INFP – The Sincere Leader
INFPs are passionate, caring, and empathetic leaders. They often take up leadership positions that allow them to fight for a humanitarian cause they believe in. They are very innovative in their plans, and open-minded to hear many different viewpoints. They have excellent written communication skills and are skilled at conveying a viewpoint in a moving and compassionate manner. They are excellent listeners, encouraging leaders, and passionate in their pursuits. More than anything, the INFP leader longs to improve the world for people. When they make a decision, they will first consider how that decision will align with their values and morals. Afterward, they will consider how that decision will affect the people involved.
Possible Struggles: INFPs are very accepting people who like to create an encouraging atmosphere for their team. They may struggle with dishing out criticism or dealing with conflict. Unless someone has violated one of their personal values, they may refrain from giving correction. They may also struggle with accepting criticism from their team. Leaders inevitably get criticism at some point from their teammates, and this can also be a struggle for INFPs who take criticism very personally. INFPs find a lot of deadlines and huge to-do lists overwhelming, and they may find themselves feeling trapped if they are having to rush to get everything done. INFPs can be helped by having advisors with a thinking or judging preference. The thinking types can help them to stay objective, and the judging types can help them to prioritize and manage deadlines.
ENFP – The Inspirational Leader
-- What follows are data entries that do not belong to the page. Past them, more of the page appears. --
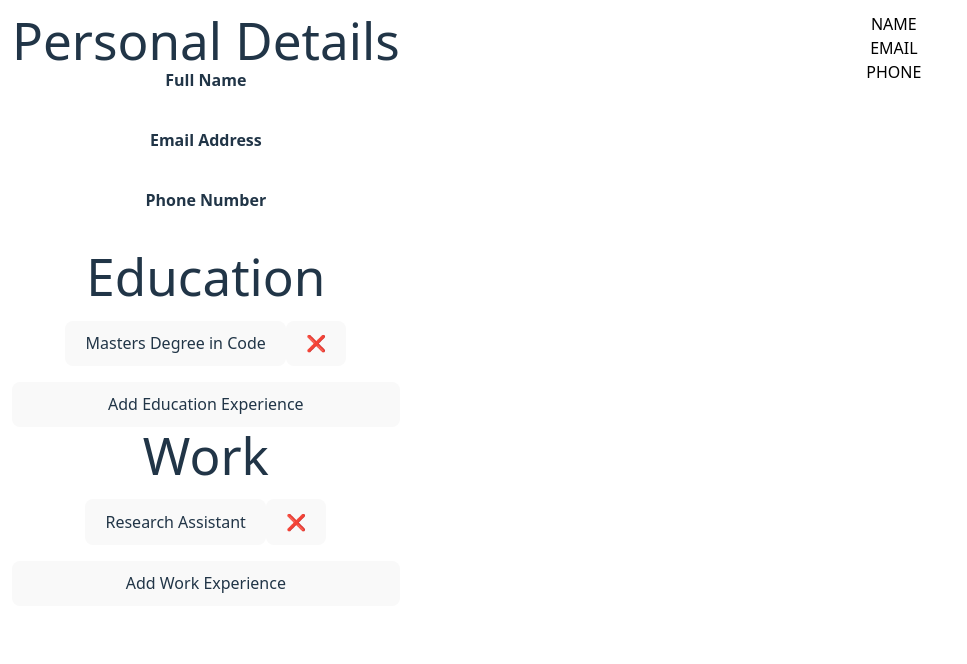
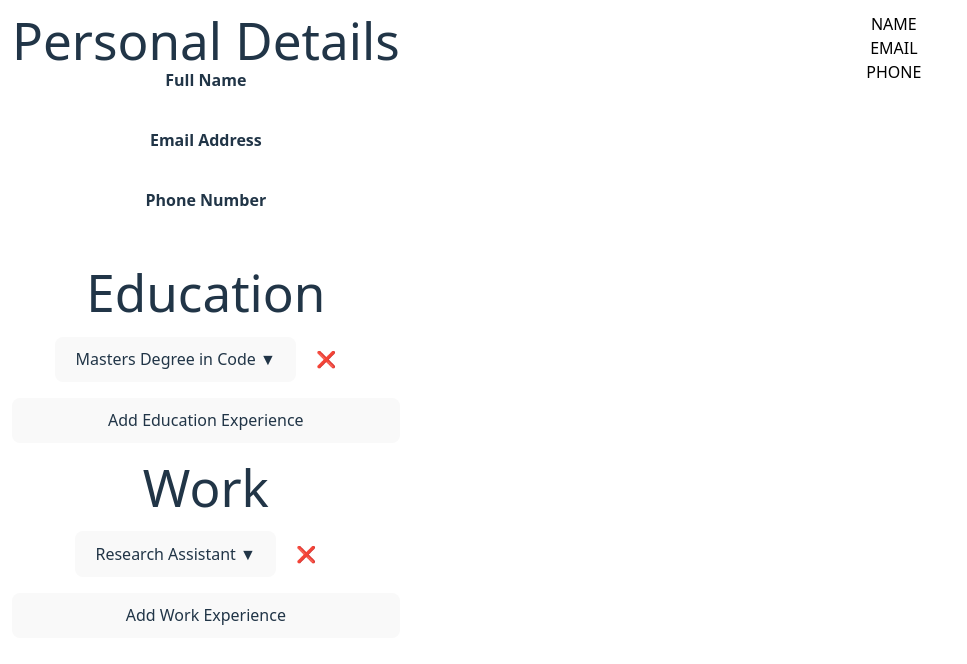
Before and after one commit to R-Lok/react-resume-app, a React (Vite) app: page / in a window 1280 px wide. Shown: the top 664 px of the page, without its empty margins (0-967 px from the left). Built offline with nearby package versions, Linux system fonts and the light colour scheme.

Commit message:
Misc styling changings for UX

```diff
--- a/src/components/EditBar.jsx
+++ b/src/components/EditBar.jsx
@@ -4,7 +4,7 @@ import PersonalDetailsEditor from "./PersonalDetailsEditor"
 export default function EditBar({ stateManager }) {
 
     return (
-        <div className='flex flex-col'>
+        <div className='flex flex-col gap-4'>
             <PersonalDetailsEditor personalDetails={stateManager.personalDetails} setPersonalDetails={stateManager.setPersonalDetails}></PersonalDetailsEditor>
             <ExperienceDetailsEditor experienceTypeName='Education' experienceDetails={stateManager.educationDetails} setExperienceDetails={stateManager.setEducationDetails}></ExperienceDetailsEditor>
             <ExperienceDetailsEditor experienceTypeName='Work' experienceDetails={stateManager.workDetails} setExperienceDetails={stateManager.setWorkDetails}></ExperienceDetailsEditor>
--- a/src/components/EditorExperienceItem.jsx
+++ b/src/components/EditorExperienceItem.jsx
@@ -7,8 +7,8 @@ export default function EditorExperienceItem({ experience, index, removeElement,
 
     return (
         <div>
-            <button onClick={() => {setShowDetails(!isShowDetails)}}>{experience.name}</button>
-            <button onClick={() => { removeElement(index) }}> ❌ </button>
+            <button onClick={() => {setShowDetails(!isShowDetails)}}>{experience.name + (isShowDetails ? " ▲" : " ▼")} </button>
+            <button style={{background: 'none'}}onClick={() => { removeElement(index) }}> ❌ </button>
 
             {isShowDetails ? <EditorExperienceForm experience={experience} index={index} editElement={editElement}></EditorExperienceForm>: null}
         </div>
--- a/src/components/PersonalDetailsEditor.jsx
+++ b/src/components/PersonalDetailsEditor.jsx
@@ -18,7 +18,7 @@ export default function PersonalDetailsEditor({ personalDetails, setPersonalDeta
 
     return (
         <div>
-        <h1>{title}</h1>
+        <h1 >{title}</h1>
         <NamedInput id='name-input' inputType='text' fieldName='Full Name' currentValue={personalDetails.name} setter={setName}></NamedInput>
         <NamedInput id='email-input' inputType='email' fieldName='Email Address' currentValue={personalDetails.email} setter={setEmail}></NamedInput>
         <NamedInput id='phone-input' inputType='tel' fieldName='Phone Number' currentValue={personalDetails.phone} setter={setPhoneNum}></NamedInput>
```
ENFPs lead with imagination, vision, and passion. They are resourceful individuals who find many innovative ways to make a difference in the world. They tend to have frequent brainstorming sessions with their team and enjoy giving everyone a chance to speak their mind. They are encouraging and uplifting, inspiring others with all their ideas and all the possibilities they see around them. ENFPs are not micro-managers and they enjoy giving their team the freedom to complete tasks in their own creative ways. They don’t mind sharing leadership and they are very open to a plethora of ideas and viewpoints. When making decisions, ENFPs focus first on the potential possibilities of each decision, then they think about how that decision will impact the people involved.
Possible Struggles: ENFPs may struggle with prioritizing their many ideas. Some ENFPs try to give each of their ideas and ambitions equal priority and wind up overworking themselves or their team. ENFPs can also struggle with finishing projects. They may feel pulled to so many new ideas and projects, that they lose interest in the projects they’ve already started and leave them unfinished. ENFPs may struggle with keeping track of the details of all their tasks. They may get so focused on their vision that they lose track of important facts and nuances that need attending to. Many ENFPs find that having an SJ advisor or partner helps them to prioritize, keep track of details, and follow through on important tasks.
BY SUSAN STORM